There are times, particularly in the face of conflict or adversity, in which one might be tempted to ask, “What can one person do?”
The story of Willem Arondeus is testament to the fact that one person can do a very great deal to oppose hatred or wrongdoing, both through their own efforts but also by inspiring and encouraging others to also stand against evil.
Willem’s life story is well written and makes compelling reading. A man well acquainted with prejudice and hatred, Willem has been brought to life by the author in a manner that is both realistic about his flaws and empathetic about his suffering, credibly portraying him as a very normal person with a profound commitment to doing what was right.
This book adds a personal dimension to history and confronts the reader with the sense of helplessness experienced by the Dutch people of the time, and with the anger and resentment they harboured toward the Nazis and those who dumped with them. It made me reflect on what I know of my own grandfather, who was also a member of the Dutch resistance during the German occupation of the Netherlands in WWII, and to feel.somehow even more strongly connected to Willem and his friends as a result.
This is often an uncomfortable read, but it is an important one. Because stories like this are told, our generation is reminded to be vigilant against evil, to stand with the oppressed, and to ‘do some good ‘.
The second novel in DalRae’s Fallen Cross Legion Series is an excellent blend of paranormal romance, tragedy and thriller.

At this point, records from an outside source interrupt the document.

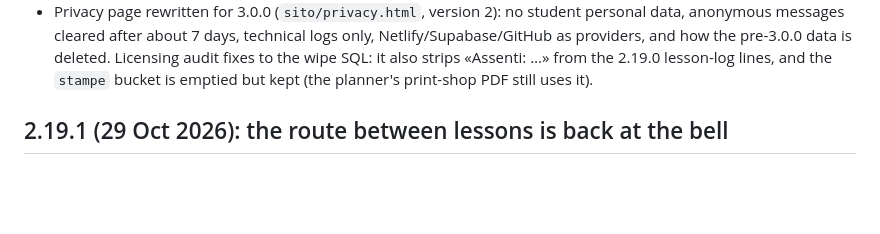
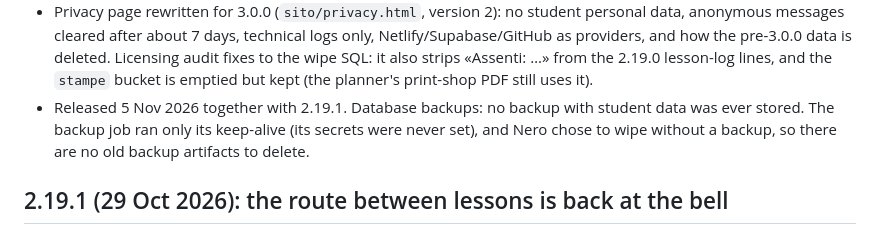
Before and after one commit to rectornero/novaula, a Markdown page: CHANGELOG.md, the part around the change. Drawn GitHub-style; blank space fills up the shorter version.

Commit message:
Novaula 3.0.0 [release]
Release of the no-personal-data batch: 2.19.1 route fix (#36), 3.0.0 data side (#38), screens (#40), licensing audit and privacy page v2 (#41). DB update aggiornamenti/2026-11-05-anonimo.sql applied first; the wipe SQL follows, run by Nero. No backup with student data was stored.

Co-Authored-By: Claude Opus 5.5 <noreply@anthropic.com>
Claude-Session: https://claude.ai/code/session_011kxmm7wmVtdskRNJzzps5v

```diff
--- a/CHANGELOG.md
+++ b/CHANGELOG.md
@@ -37,6 +37,9 @@ goes, and hand-ins and marks move to Google Classroom and the school register. S
   cleared after about 7 days, technical logs only, Netlify/Supabase/GitHub as providers, and how the pre-3.0.0 data is
   deleted. Licensing audit fixes to the wipe SQL: it also strips «Assenti: …» from the 2.19.0 lesson-log lines, and
   the `stampe` bucket is emptied but kept (the planner's print-shop PDF still uses it).
+- Released 5 Nov 2026 together with 2.19.1. Database backups: no backup with student data was ever stored. The
+  backup job ran only its keep-alive (its secrets were never set), and Nero chose to wipe without a backup, so there
+  are no old backup artifacts to delete.
 
 ## 2.19.1 (29 Oct 2026): the route between lessons is back at the bell
 - Fix: the «🧭 Percorso» to the next room only sat on the «Dopo» card, which disappears the moment the bell rings and
```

‘Fallen Captive’ explores the backstory of Nox and his experiences before coming to Fallen Cross, providing both compelling reading and a powerful contrast to the future Nox has begun to build for himself. All of this takes place in the context of the development of the narrative of the Fallen Cross Legion and the stories of its individual members.
The end result is a complex and well-crafted story that immerses the reader in the world of these Vampires and causes them to invest deeply in the survival and the futures of the central characters.
This book presents three Victorian-style short stoeies featuring Viola Stewart at different phases of her life – one as a child, two as an adult. Throughout, she is clever, vivacious and scientifically minded, creating a sense of positive connection and admiration in the reader’s mind. It is easy to see how the young girl with a toy dirigible grew into the optician with a scientist’s eye for detail.
The second and third stories explore mysterious circumstances that occur, with the investigations falling to Viola and her friend, Dr Henry Collins.
The stories are interesting and entertaining, leaving the reader keen to know more of Viola Stewart.
As full of mysticism as it is of mystery, ‘The Promise of the Opal ‘ is a vivid and sensual read that takes the reader to China and immerses them in a compelling love story that both blurs and crosses boundaries– of time, of gender, and of the laws that apply to the physical and spiritual worlds as we understand them.
The characters are complex, interesting and relatable. Each struggles with questions of identity and belonging, and with feelings of inadequacy and failure, and each must wrestle with those issues as they discover confronting yet undeniable truths about themselves and each other.
The writing is full of texture and sensory richness that brings the characters and settings — and their history — to life. The story unfolds seamlessly, deeply engaging the reader and making them feel as though they are present in the story.
While the adult content in the story is tasteful and respectful, it is suitable for adult audiences only.
This book delivers a fascinating story and a beautiful.reading experience.
Part romance, part paranormal mystery and part crime story, ‘Where Souls Entwine’ is a story about interconnections between past, present and destiny that go beyond the physical realities that most people perceive.
While it is a sequel to Rosek’s previous novel, the book does stand alone very effectively to deliver an interesting and thought-provoking read.
Other than the antagonist, who is a most reprehensible person, the characters are quite likeable and serve to deliver significant lessons about trust, commitment and belief as the story unfolds.
There are some scenes depicting graphic violence and domestic abuse, so this is not a suitable story for younger readers, nor for anyone sensitive to such matters. It is, however, generally a positive story.
‘Christmas Australis’ is not your usual Christmas reading fare. Instead of fairy lights and tinsel, you’ll find shadows and dark corners, disreputable people, food that is not to be trusted and family secrets that are even darker than most.
Introducing each story by means of a letter from The Epica adds another layer of mystery and darkness to the collection, while the distinctly Australian flavour of the stories adds a unique quality to the anthology that sets it apart from other Christmas collections.
This excellent anthology will certainly add a delicious dash of darkness to your Christmas reading.
The third book in Martin Jensen’s ‘King’s Hounds’ medieval historical mystery series, ‘A Man’s Word’ is an intriguing murder mystery set in the village of Thetford. The mystery is complex and challenging, presenting a variety of possible suspects and motives which are further obscured by the transient population visiting the town for the court sessions and the markets.
Like ‘The King’s Hounds’ and ‘Oathbreaker’, the narrative is enriched with local colour and characters who add further dimensions to the story, and with historical detail that brings the context and setting of the story to life. Being immersed in the story causes the reader to consider the facts and develop theories about investigation, which increases their engagement and investment in the plot while Winston, Alfalfa and Halfdan conduct their inquiries and develop and test their theories.
This is a most enjoyable and satisfying mystery read.